Seven members of the Mekong Angel Investment Network (MAIN) visited the capital in June. Fourteen angel investors will join a delegation due to arrive early next month, according to Steve Landman, managing partner of the Lotus Fund.
“We are quite optimistic about the angel investment climate in Cambodia,” he said. “We saw many exciting and enthusiastic entrepreneurs that have done a great job in being investable.”
He said the first visit resulted in two investment decisions – one into local online transport company BookMeBus, which also won the Cambodia’s 2016 ICT competition for best startup, and the other in the Cambodia Investors Club (CiC) – a small- to medium-sized enterprise (SME) growth platform.
Angel investors were also eyeing TOT Delivery, Samai Distillery and 3 Sisters (Cambodia) Enterprise, as well as performing due diligence for a large investment on one additional company, he said.
“While it is still early in the startup lifecycle in Cambodia, [the angel investors] are off to a great start,” he said.

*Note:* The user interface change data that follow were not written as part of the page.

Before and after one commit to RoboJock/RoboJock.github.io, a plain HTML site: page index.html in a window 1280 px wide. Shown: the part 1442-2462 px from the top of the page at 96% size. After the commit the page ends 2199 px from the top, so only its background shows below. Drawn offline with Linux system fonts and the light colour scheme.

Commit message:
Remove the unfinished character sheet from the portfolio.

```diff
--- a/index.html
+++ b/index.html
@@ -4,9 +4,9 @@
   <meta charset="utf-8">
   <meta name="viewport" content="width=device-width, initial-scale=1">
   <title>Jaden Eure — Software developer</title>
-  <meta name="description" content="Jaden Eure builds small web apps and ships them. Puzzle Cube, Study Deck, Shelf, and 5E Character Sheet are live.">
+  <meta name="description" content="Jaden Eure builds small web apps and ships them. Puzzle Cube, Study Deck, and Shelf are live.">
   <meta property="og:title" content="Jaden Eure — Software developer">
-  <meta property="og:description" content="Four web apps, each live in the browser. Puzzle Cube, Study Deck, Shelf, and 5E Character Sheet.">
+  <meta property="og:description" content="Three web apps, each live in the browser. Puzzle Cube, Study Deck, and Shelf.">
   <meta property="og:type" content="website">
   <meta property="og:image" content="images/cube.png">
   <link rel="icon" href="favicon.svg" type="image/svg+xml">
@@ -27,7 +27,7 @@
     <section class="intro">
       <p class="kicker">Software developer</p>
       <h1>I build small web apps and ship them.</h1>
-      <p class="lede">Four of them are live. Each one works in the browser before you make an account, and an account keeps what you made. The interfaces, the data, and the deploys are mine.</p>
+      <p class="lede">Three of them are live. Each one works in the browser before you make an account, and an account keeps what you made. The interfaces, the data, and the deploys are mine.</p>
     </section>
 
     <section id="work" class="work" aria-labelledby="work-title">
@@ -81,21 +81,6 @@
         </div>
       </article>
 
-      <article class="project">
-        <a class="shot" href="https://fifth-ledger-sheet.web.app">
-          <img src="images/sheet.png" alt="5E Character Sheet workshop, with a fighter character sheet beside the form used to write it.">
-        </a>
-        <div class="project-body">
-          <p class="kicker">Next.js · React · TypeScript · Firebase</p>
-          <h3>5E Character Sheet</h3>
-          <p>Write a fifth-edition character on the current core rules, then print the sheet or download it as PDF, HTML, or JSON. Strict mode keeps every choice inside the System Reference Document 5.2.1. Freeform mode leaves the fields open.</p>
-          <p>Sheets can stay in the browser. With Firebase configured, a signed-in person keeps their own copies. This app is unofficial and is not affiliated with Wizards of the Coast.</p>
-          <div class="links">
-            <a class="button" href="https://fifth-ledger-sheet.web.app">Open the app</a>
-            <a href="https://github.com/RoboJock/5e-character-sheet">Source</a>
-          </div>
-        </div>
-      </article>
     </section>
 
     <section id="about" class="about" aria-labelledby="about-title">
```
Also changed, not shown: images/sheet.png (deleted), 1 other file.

MAIN was established by the Asian Development Bank’s (ADB) Mekong Business Initiative with financial support from the Australian government. The angel investor network aims to help at least 30 companies become established in the CLMV (Cambodia, Laos, Vietnam and Myanmar) region over the next three years.
David Totten, director of Emerging Market Consulting (EMC), a company that has participated in over 350 projects in the region over the last 12 years, said that the primary value angel investors bring is an alternative source of funding during the early stages before a business becomes “bankable”.
“[Angel investors] can bridge the gap that exists between startup – when the business is too risky for banks to lend or too small for larger equity investors to invest in – [and bankability],” he said.
The early-stage investment can validate a business model, accelerate development and improve governance, he said.
As for startups, Totten said, choosing the right angel investor is crucial as they become partial owners of a business and receive a return on equity if they succeed.
“The entrepreneur may be entirely and uniquely committed to the success of their venture,” he said.
“The angel investor, having multiple ownership interests in many companies, may not.”
“This is not necessarily a disadvantage, it is a difference, and differences between owners are sometimes important,” he added.